Zookeepers in the Netherlands are scratching their heads at the strange behavior of an entire colony of 112 usually boisterous baboons which have sunken into a collective depression, sitting motionless, not fighting or grooming each other and not even eating apples, their favorite food.
Traumatized and apathetic, they've also had their backs turned to zoo visitors, as if they're on strike.
"For us it's a mystery, it's the fourth time this has happened and we haven't got a clue what could have caused this," biologist Wijbren Landman, a spokesman at Emmen Zoo in the northeastern Netherlands, told SPIEGEL ONLINE. "If the leader is upset then the whole colony is upset. The leading men in the group were shocked by something. What it was we don't know."
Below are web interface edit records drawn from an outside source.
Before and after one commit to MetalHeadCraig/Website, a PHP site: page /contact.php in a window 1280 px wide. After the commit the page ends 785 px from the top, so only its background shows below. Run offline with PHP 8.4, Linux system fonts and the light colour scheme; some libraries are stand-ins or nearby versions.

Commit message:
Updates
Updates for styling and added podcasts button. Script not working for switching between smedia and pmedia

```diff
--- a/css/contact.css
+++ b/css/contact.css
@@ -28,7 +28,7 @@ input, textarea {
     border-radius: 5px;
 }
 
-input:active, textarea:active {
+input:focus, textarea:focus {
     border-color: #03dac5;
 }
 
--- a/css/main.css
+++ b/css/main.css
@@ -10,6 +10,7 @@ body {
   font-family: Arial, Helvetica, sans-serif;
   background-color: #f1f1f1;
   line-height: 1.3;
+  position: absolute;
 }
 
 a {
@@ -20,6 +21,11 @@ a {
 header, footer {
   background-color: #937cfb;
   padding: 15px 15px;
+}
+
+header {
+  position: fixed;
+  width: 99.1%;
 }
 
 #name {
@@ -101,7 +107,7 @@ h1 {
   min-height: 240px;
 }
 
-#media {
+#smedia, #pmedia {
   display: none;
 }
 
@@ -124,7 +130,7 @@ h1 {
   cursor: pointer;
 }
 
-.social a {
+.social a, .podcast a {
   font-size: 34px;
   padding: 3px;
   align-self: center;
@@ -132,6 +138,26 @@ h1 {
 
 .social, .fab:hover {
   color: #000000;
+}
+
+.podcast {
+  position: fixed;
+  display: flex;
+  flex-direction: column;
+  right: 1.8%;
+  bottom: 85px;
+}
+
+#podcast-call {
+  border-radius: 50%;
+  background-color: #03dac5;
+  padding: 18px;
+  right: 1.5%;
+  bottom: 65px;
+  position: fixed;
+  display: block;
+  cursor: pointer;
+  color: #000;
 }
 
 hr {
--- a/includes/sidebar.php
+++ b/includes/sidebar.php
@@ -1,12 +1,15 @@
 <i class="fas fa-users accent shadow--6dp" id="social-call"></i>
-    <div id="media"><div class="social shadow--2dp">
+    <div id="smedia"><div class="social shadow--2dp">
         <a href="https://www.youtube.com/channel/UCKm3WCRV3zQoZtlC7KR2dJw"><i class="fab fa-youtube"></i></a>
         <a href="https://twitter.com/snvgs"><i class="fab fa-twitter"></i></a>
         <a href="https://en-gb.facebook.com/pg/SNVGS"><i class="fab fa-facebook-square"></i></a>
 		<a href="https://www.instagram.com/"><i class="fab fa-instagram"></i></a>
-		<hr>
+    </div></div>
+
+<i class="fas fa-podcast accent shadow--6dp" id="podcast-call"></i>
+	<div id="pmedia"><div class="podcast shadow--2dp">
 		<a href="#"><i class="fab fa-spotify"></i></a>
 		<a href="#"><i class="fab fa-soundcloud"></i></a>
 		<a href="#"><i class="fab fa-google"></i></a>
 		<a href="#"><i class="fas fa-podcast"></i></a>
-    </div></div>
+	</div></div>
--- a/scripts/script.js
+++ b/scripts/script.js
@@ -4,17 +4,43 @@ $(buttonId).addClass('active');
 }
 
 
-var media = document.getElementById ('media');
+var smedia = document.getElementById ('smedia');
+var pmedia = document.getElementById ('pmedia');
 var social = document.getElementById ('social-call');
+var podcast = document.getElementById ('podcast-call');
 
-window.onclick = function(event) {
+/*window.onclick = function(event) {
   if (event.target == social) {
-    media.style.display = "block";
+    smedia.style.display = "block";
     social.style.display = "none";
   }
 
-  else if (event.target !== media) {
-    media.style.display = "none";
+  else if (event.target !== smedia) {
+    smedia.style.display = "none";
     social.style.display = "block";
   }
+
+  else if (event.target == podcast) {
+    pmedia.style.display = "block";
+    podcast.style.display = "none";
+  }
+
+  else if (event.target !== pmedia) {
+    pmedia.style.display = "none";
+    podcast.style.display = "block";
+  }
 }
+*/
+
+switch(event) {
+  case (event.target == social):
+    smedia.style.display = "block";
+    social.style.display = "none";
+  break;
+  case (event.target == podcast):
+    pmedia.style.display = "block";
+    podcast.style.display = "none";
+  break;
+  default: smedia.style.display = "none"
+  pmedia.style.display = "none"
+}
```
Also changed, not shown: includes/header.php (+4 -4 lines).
It started last Monday when the baboons suddenly became hysterical. Then, on Tuesday and Wednesday, one group of baboons sat in a tree and refused to come down, while another group sat on an exposed part of the island in the burning sun. Fortunately, the second group later moved to a shadier location, but remained depressed.
'Normally They'd Beat Usain Bolt'
"They didn't even come when the keeper came along with apples. Normally they'd beat Usain Bolt when we bring them apples," said Landman.
Usually the zookeepers bury food, such as grain, in the ground and the baboons dig for it like they do in the wild. Alarmed by their inactivity, the keepers placed the food above ground, but the primates ignored it.
Emmen's baboons had similar fits of sudden apathy in 1994, 1997 and 2007, said Landman. "In 2007 they were all looking in the same direction. It wasn't like that this time," said Landman.
Landman has heard a number of theories about possible causes. Some speculate the monkeys might have seen a ghost or a UFO. Others say earth tremors could have spooked them. Emmen occasionally experiences minor earthquakes, but none was recorded last week.
Another theory is that a visitor to the zoo might have worn a T-shirt with a picture of a lion on it. But if that were the case, the animals would constantly be going nuts.
"Some people suggested that maybe foxes or an escaped snake got close to them, but we're not missing any snakes," said Landman.
"This hasn't happened at other zoos. But it has been seen in the wild that baboons are upset for a few days after a confrontation with a predator. But we have no lions or hyenas on our baboon island."
Could it be that the colony has a very jumpy leader prone to depression? No, says Landman, because the group had a different main leader during the last incident, in 2007.
Whatever it was, Emmen's baboons are starting to overcome their trauma. "They are searching for food again and some youngsters are being punished by the older ones for indecent behavior," said Landman, sounding relieved. "It's their normal activity."